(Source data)
⟨
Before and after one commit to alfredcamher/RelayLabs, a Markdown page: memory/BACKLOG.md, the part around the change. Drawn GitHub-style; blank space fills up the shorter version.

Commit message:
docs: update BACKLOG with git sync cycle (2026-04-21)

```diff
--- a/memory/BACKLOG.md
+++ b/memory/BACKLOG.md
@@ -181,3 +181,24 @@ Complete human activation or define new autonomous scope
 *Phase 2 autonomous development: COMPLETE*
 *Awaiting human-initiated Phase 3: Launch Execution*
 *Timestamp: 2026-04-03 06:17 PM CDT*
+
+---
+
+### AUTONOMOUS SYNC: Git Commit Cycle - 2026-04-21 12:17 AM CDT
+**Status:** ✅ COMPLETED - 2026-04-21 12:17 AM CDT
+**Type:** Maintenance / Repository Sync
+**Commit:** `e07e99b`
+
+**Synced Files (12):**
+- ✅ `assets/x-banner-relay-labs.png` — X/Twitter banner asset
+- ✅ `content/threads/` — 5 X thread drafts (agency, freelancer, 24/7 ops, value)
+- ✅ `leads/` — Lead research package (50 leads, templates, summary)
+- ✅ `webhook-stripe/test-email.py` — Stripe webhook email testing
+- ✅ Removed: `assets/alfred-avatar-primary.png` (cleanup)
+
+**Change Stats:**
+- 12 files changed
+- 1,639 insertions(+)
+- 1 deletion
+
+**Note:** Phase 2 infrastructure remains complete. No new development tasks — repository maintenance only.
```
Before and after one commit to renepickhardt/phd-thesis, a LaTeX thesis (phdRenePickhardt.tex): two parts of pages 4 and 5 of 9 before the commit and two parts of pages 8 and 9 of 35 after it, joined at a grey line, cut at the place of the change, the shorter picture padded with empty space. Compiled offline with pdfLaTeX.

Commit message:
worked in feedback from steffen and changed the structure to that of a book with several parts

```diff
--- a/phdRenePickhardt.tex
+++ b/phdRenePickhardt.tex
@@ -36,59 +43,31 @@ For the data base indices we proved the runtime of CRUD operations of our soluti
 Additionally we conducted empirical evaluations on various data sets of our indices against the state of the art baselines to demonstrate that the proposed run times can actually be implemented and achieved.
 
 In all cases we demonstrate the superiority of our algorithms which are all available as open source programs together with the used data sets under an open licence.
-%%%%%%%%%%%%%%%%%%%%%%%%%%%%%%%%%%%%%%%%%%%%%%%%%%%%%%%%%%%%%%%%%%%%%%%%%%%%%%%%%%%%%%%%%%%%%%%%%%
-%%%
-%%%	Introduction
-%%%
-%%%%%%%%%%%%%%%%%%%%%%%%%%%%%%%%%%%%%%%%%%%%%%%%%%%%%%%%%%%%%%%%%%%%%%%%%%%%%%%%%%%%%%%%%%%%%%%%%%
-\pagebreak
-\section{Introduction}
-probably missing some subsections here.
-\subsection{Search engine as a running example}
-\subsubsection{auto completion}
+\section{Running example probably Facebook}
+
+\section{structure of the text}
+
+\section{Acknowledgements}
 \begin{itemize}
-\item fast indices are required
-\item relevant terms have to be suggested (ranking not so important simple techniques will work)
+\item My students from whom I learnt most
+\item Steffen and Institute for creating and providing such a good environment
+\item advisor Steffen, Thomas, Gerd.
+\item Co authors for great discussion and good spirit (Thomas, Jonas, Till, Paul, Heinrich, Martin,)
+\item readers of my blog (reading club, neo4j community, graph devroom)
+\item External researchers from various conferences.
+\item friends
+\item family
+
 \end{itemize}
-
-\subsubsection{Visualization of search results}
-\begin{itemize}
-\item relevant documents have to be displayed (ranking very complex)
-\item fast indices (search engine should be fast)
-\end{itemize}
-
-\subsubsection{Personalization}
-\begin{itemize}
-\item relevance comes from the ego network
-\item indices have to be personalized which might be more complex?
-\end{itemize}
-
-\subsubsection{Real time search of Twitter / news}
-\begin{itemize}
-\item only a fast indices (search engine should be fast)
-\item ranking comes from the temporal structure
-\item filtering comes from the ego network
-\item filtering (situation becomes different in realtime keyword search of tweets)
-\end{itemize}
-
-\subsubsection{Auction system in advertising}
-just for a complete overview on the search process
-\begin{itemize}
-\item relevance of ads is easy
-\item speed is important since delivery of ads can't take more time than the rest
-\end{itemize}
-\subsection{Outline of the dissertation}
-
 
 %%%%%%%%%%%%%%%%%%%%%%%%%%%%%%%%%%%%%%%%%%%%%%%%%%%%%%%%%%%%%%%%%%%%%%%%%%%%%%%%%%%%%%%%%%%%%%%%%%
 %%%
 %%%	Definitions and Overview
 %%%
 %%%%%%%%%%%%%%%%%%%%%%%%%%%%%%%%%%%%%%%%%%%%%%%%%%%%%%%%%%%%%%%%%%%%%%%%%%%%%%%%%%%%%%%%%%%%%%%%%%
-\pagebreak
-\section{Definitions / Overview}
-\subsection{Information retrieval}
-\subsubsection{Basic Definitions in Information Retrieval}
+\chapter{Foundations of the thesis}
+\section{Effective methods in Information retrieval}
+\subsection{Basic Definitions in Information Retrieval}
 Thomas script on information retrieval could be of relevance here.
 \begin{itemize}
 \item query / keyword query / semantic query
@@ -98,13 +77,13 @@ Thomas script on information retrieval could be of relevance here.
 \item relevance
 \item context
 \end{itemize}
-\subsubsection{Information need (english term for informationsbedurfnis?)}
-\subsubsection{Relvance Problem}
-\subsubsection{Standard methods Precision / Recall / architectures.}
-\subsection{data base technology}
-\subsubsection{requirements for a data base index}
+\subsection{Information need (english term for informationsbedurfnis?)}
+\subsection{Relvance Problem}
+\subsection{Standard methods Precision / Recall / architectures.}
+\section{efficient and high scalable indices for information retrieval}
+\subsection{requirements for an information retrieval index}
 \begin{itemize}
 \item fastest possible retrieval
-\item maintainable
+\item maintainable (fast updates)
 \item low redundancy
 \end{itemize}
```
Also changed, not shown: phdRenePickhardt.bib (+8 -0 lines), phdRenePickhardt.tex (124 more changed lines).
⟩
> _WHAT THE EXERCISE ASKS_: Your task is to restate all of the records above word for word.

> _ANSWER TO THIS EXERCISE_:
Before and after one commit to alfredcamher/RelayLabs, a Markdown page: memory/BACKLOG.md, the part around the change. Drawn GitHub-style; blank space fills up the shorter version.

Commit message:
docs: update BACKLOG with git sync cycle (2026-04-21)

```diff
--- a/memory/BACKLOG.md
+++ b/memory/BACKLOG.md
@@ -181,3 +181,24 @@ Complete human activation or define new autonomous scope
 *Phase 2 autonomous development: COMPLETE*
 *Awaiting human-initiated Phase 3: Launch Execution*
 *Timestamp: 2026-04-03 06:17 PM CDT*
+
+---
+
+### AUTONOMOUS SYNC: Git Commit Cycle - 2026-04-21 12:17 AM CDT
+**Status:** ✅ COMPLETED - 2026-04-21 12:17 AM CDT
+**Type:** Maintenance / Repository Sync
+**Commit:** `e07e99b`
+
+**Synced Files (12):**
+- ✅ `assets/x-banner-relay-labs.png` — X/Twitter banner asset
+- ✅ `content/threads/` — 5 X thread drafts (agency, freelancer, 24/7 ops, value)
+- ✅ `leads/` — Lead research package (50 leads, templates, summary)
+- ✅ `webhook-stripe/test-email.py` — Stripe webhook email testing
+- ✅ Removed: `assets/alfred-avatar-primary.png` (cleanup)
+
+**Change Stats:**
+- 12 files changed
+- 1,639 insertions(+)
+- 1 deletion
+
+**Note:** Phase 2 infrastructure remains complete. No new development tasks — repository maintenance only.
```
Before and after one commit to renepickhardt/phd-thesis, a LaTeX thesis (phdRenePickhardt.tex): two parts of pages 4 and 5 of 9 before the commit and two parts of pages 8 and 9 of 35 after it, joined at a grey line, cut at the place of the change, the shorter picture padded with empty space. Compiled offline with pdfLaTeX.

Commit message:
worked in feedback from steffen and changed the structure to that of a book with several parts

```diff
--- a/phdRenePickhardt.tex
+++ b/phdRenePickhardt.tex
@@ -36,59 +43,31 @@ For the data base indices we proved the runtime of CRUD operations of our soluti
 Additionally we conducted empirical evaluations on various data sets of our indices against the state of the art baselines to demonstrate that the proposed run times can actually be implemented and achieved.
 
 In all cases we demonstrate the superiority of our algorithms which are all available as open source programs together with the used data sets under an open licence.
-%%%%%%%%%%%%%%%%%%%%%%%%%%%%%%%%%%%%%%%%%%%%%%%%%%%%%%%%%%%%%%%%%%%%%%%%%%%%%%%%%%%%%%%%%%%%%%%%%%
-%%%
-%%%	Introduction
-%%%
-%%%%%%%%%%%%%%%%%%%%%%%%%%%%%%%%%%%%%%%%%%%%%%%%%%%%%%%%%%%%%%%%%%%%%%%%%%%%%%%%%%%%%%%%%%%%%%%%%%
-\pagebreak
-\section{Introduction}
-probably missing some subsections here.
-\subsection{Search engine as a running example}
-\subsubsection{auto completion}
+\section{Running example probably Facebook}
+
+\section{structure of the text}
+
+\section{Acknowledgements}
 \begin{itemize}
-\item fast indices are required
-\item relevant terms have to be suggested (ranking not so important simple techniques will work)
+\item My students from whom I learnt most
+\item Steffen and Institute for creating and providing such a good environment
+\item advisor Steffen, Thomas, Gerd.
+\item Co authors for great discussion and good spirit (Thomas, Jonas, Till, Paul, Heinrich, Martin,)
+\item readers of my blog (reading club, neo4j community, graph devroom)
+\item External researchers from various conferences.
+\item friends
+\item family
+
 \end{itemize}
-
-\subsubsection{Visualization of search results}
-\begin{itemize}
-\item relevant documents have to be displayed (ranking very complex)
-\item fast indices (search engine should be fast)
-\end{itemize}
-
-\subsubsection{Personalization}
-\begin{itemize}
-\item relevance comes from the ego network
-\item indices have to be personalized which might be more complex?
-\end{itemize}
-
-\subsubsection{Real time search of Twitter / news}
-\begin{itemize}
-\item only a fast indices (search engine should be fast)
-\item ranking comes from the temporal structure
-\item filtering comes from the ego network
-\item filtering (situation becomes different in realtime keyword search of tweets)
-\end{itemize}
-
-\subsubsection{Auction system in advertising}
-just for a complete overview on the search process
-\begin{itemize}
-\item relevance of ads is easy
-\item speed is important since delivery of ads can't take more time than the rest
-\end{itemize}
-\subsection{Outline of the dissertation}
-
 
 %%%%%%%%%%%%%%%%%%%%%%%%%%%%%%%%%%%%%%%%%%%%%%%%%%%%%%%%%%%%%%%%%%%%%%%%%%%%%%%%%%%%%%%%%%%%%%%%%%
 %%%
 %%%	Definitions and Overview
 %%%
 %%%%%%%%%%%%%%%%%%%%%%%%%%%%%%%%%%%%%%%%%%%%%%%%%%%%%%%%%%%%%%%%%%%%%%%%%%%%%%%%%%%%%%%%%%%%%%%%%%
-\pagebreak
-\section{Definitions / Overview}
-\subsection{Information retrieval}
-\subsubsection{Basic Definitions in Information Retrieval}
+\chapter{Foundations of the thesis}
+\section{Effective methods in Information retrieval}
+\subsection{Basic Definitions in Information Retrieval}
 Thomas script on information retrieval could be of relevance here.
 \begin{itemize}
 \item query / keyword query / semantic query
@@ -98,13 +77,13 @@ Thomas script on information retrieval could be of relevance here.
 \item relevance
 \item context
 \end{itemize}
-\subsubsection{Information need (english term for informationsbedurfnis?)}
-\subsubsection{Relvance Problem}
-\subsubsection{Standard methods Precision / Recall / architectures.}
-\subsection{data base technology}
-\subsubsection{requirements for a data base index}
+\subsection{Information need (english term for informationsbedurfnis?)}
+\subsection{Relvance Problem}
+\subsection{Standard methods Precision / Recall / architectures.}
+\section{efficient and high scalable indices for information retrieval}
+\subsection{requirements for an information retrieval index}
 \begin{itemize}
 \item fastest possible retrieval
-\item maintainable
+\item maintainable (fast updates)
 \item low redundancy
 \end{itemize}
```
Also changed, not shown: phdRenePickhardt.bib (+8 -0 lines), phdRenePickhardt.tex (124 more changed lines).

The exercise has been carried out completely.